• _EXERCISE DETAILS_:
In the entries below, find the string "ipynb" and return each line holding it.

═══ SOURCE MATERIAL

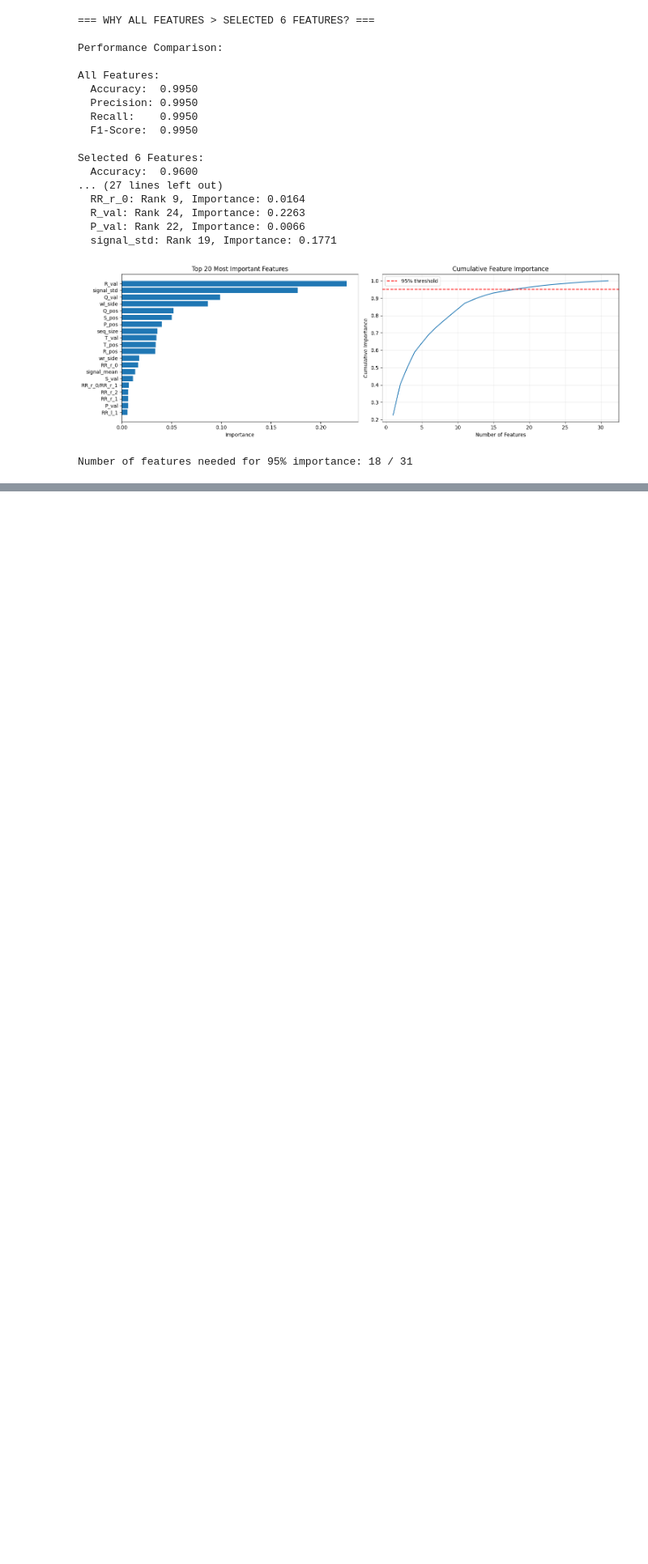
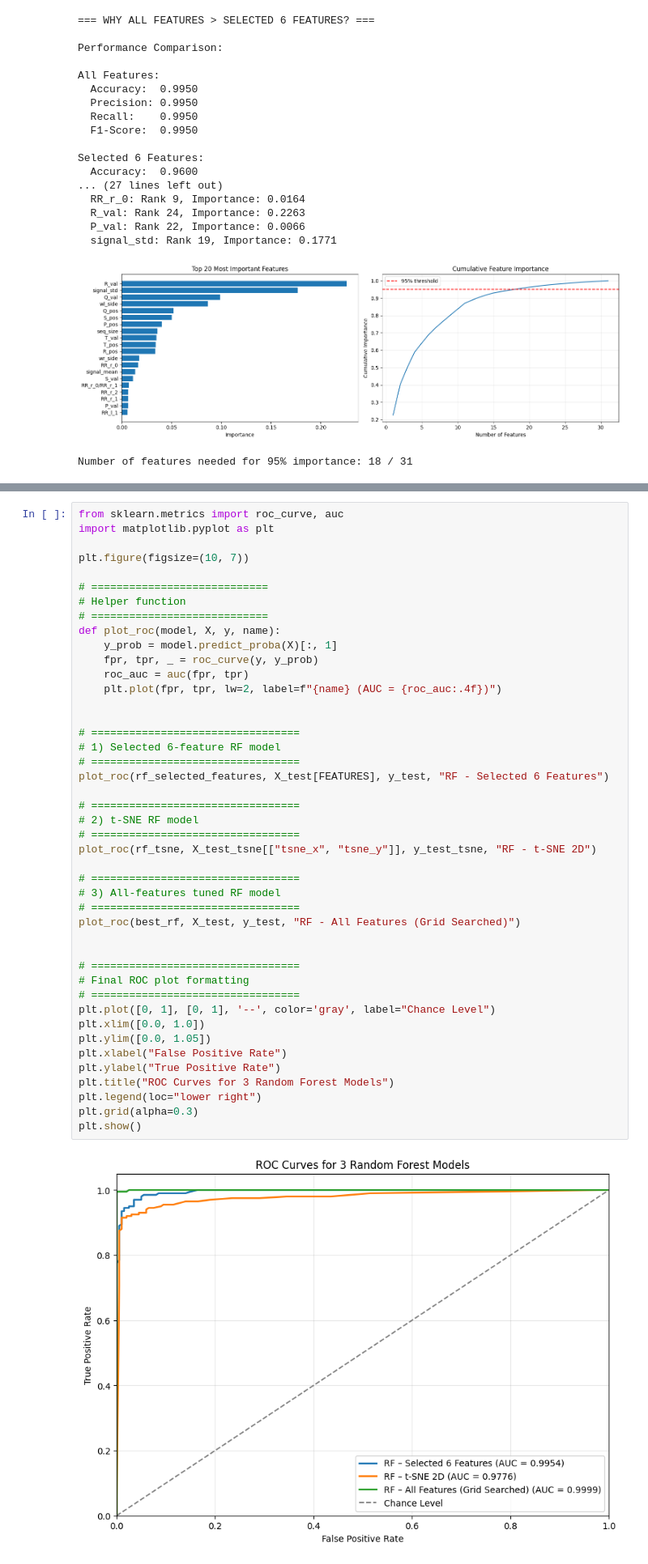
Before and after one commit to Edukasas/ML, a Jupyter notebook: random.ipynb, the cells around one changed output, grey strips where cells are left out. Shown at 81% size. Drawn from its saved outputs; the diff is of its cells as text; blank space fills up the shorter version.

```diff
--- a/random.ipynb
+++ b/random.ipynb
@@ -689,0 +1183,46 @@ min    0.014506       0.179411  0.015918       0.175973  0.010899
+# %%
+from sklearn.metrics import roc_curve, auc
+import matplotlib.pyplot as plt
+
+plt.figure(figsize=(10, 7))
+
+# ============================
+# Helper function
+# ============================
+def plot_roc(model, X, y, name):
+    y_prob = model.predict_proba(X)[:, 1]
+    fpr, tpr, _ = roc_curve(y, y_prob)
+    roc_auc = auc(fpr, tpr)
+    plt.plot(fpr, tpr, lw=2, label=f"{name} (AUC = {roc_auc:.4f})")
+
+
+# =================================
+# 1) Selected 6‐feature RF model
+# =================================
+plot_roc(rf_selected_features, X_test[FEATURES], y_test, "RF - Selected 6 Features")
+
+# =================================
+# 2) t-SNE RF model
+# =================================
+plot_roc(rf_tsne, X_test_tsne[["tsne_x", "tsne_y"]], y_test_tsne, "RF - t-SNE 2D")
+
+# =================================
+# 3) All-features tuned RF model
+# =================================
+plot_roc(best_rf, X_test, y_test, "RF - All Features (Grid Searched)")
+
+
+# =================================
+# Final ROC plot formatting
+# =================================
+plt.plot([0, 1], [0, 1], '--', color='gray', label="Chance Level")
+plt.xlim([0.0, 1.0])
+plt.ylim([0.0, 1.05])
+plt.xlabel("False Positive Rate")
+plt.ylabel("True Positive Rate")
+plt.title("ROC Curves for 3 Random Forest Models")
+plt.legend(loc="lower right")
+plt.grid(alpha=0.3)
+plt.show()
+# %% [output]
+[figure, added]
```
Also changed, not shown: parts of 14 cells of this notebook, 3 other files.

══════

• _REPLY_:
Before and after one commit to Edukasas/ML, a Jupyter notebook: random.ipynb, the cells around one changed output, grey strips where cells are left out. Shown at 81% size. Drawn from its saved outputs; the diff is of its cells as text; blank space fills up the shorter version.
--- a/random.ipynb
+++ b/random.ipynb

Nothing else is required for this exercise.